Utah had a centralized court system and created a virtual courthouse where anyone can access information about civil and criminal cases through a fee-based online service. The courthouse and state no longer require large file rooms full of clerks to handle the physical documents. E-filing was fully integrated into the docket and document management systems. The result is a highly efficient file system that controls costs.
The Florida courts, decentralized like Texas, also developed a statewide web portal through which all court documents are electronically filed.
The Benefits of Digitization
Why should courthouses and other facilities and organizations want to digitize their collections and holdings?
In general, digitization protects citizens’ rights and ensures accountability of all parties involved in a transaction. It promotes saving important documents and records of experiences. For example, part of NARA’s initiative is to promote research and storage of items that illustrate the American Experience.
The digitization of courthouse databases provides some highly convenient advantages.
In terms of access, courthouse databases are now available online to anyone with a web browser. Earlier versions of electronic records required people to access them using a dedicated workstation and specialized software. Now, it doesn’t matter where someone is located geographically, he or she can access the files anytime from anywhere from most mobile devices or computers.
Digitization also makes materials and the accompanying metadata available for reuse on other platforms and organizations. For example, the local police department can embed an application that accesses the courthouse database for any county so people could check for warrants and tickets without leaving the website. Google does something similar with its Map widget that can be embedded on your website to help people find your business.
Once you are past the initial expense, digitization reduces costs and returns the investment in several ways.
- It reduces foot traffic to the courthouse, saving wear and tear on the building, parking lot, and furnishings.
- It eliminates the need to handle court records physically. The paper documents can be maintained without damage from skin oils, wrinkling, and tearing.
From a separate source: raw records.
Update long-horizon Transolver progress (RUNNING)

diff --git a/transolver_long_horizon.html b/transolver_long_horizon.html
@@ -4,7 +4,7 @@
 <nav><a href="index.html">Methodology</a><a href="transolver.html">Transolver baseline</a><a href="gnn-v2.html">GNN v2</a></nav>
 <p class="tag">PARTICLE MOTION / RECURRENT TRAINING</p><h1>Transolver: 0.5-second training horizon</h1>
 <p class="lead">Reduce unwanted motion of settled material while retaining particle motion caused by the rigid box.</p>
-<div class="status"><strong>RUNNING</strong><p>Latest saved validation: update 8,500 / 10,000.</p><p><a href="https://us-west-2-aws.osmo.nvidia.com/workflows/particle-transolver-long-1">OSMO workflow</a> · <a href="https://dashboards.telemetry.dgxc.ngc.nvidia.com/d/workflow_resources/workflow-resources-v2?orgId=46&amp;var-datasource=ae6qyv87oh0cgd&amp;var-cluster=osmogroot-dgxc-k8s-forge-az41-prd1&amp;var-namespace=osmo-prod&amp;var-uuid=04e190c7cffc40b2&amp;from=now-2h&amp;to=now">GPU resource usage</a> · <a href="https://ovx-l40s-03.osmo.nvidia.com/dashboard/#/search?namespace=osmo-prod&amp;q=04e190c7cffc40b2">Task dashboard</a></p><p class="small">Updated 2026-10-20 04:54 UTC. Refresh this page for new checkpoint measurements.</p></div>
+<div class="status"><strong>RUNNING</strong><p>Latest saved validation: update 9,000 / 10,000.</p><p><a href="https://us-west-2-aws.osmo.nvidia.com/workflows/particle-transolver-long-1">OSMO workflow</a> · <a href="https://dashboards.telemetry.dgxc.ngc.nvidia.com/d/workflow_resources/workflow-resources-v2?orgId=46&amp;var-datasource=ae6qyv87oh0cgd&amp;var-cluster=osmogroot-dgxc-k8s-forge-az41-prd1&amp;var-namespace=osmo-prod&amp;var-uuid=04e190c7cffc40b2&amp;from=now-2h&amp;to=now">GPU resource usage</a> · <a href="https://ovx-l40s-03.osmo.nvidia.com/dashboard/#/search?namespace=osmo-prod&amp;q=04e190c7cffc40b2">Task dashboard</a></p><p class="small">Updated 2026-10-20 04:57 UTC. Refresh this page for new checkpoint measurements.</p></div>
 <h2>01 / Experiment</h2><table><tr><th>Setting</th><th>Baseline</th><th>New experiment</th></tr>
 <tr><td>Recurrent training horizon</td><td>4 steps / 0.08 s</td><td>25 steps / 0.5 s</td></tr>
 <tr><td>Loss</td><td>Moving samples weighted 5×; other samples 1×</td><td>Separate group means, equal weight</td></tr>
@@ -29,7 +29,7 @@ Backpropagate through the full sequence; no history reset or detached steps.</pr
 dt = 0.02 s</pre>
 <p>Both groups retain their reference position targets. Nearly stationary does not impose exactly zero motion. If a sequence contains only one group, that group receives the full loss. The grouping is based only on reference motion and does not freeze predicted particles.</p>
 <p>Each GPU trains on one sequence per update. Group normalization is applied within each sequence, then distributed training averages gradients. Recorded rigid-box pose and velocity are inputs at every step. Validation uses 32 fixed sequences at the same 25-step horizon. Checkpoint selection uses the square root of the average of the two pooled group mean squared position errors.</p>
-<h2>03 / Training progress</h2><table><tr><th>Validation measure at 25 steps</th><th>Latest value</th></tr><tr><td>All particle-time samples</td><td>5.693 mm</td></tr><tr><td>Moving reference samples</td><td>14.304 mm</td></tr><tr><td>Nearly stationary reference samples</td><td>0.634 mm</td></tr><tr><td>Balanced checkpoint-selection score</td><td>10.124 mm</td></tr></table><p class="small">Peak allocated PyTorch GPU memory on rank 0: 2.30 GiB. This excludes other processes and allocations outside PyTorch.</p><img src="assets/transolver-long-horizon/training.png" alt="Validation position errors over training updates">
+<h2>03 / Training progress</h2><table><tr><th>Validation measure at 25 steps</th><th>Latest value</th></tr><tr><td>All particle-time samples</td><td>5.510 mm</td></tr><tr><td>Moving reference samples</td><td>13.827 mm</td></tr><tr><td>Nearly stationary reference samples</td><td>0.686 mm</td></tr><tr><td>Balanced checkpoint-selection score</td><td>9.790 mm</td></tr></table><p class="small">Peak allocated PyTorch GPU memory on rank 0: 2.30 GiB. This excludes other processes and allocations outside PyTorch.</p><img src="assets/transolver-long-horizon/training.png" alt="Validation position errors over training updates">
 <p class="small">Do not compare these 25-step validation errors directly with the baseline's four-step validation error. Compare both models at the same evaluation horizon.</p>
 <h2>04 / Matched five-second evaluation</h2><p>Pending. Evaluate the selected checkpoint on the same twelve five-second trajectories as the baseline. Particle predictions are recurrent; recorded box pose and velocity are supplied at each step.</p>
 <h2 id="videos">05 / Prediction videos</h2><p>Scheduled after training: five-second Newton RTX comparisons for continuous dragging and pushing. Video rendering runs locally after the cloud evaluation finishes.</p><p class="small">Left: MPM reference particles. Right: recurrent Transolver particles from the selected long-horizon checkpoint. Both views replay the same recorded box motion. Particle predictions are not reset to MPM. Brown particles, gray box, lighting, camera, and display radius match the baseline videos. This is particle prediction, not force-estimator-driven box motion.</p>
- It reduces the chance a record will become lost, either through misfiling or destruction.
- Physical records can be relocated to off-site storage, which is often less expensive than maintaining a file room at the courthouse.
- Overhead for document tracking is also reduced.
Digitization allows for easy keyword-based searches. Instead of pulling multiple files in the hope of finding the correct record, you can enter keywords and make a selection from a list on the screen.
The improvement in file security is another advantage of digitization. How often have records been lost in courthouse fires, floods, or storms? How many documents were pilfered, never to be returned? A benefit of online access is that it creates a record of who accessed the record, the date, time, and whether any changes were attempted or made to the record.
Certainly, cyber-security is of paramount importance, but the ability to restore an electronic database from a backup more than pays off for the added software, hardware, and IT resources needed to keep hackers out.
CourthouseDirect.com takes advantage of the new digital platforms to provide services to landmen, surveyors, property developers, and owners, as well as all those involved in real estate, construction, and the oil and gas industry. You can log into our website and search for deeds and other property records from your office or phone.
Through the secure portal, you have access to thousands of public records from across the United States. We offer a range of services to help you optimize your business and streamline your property search. From historical deeds to the latest title transfers, you can easily find the document you need without a visit to the local courthouse.
Without the courthouse database digitization, we would not be able to provide this type of service. You reap the benefits as well, with access to records that, in the past, would have taken days if not weeks to procure.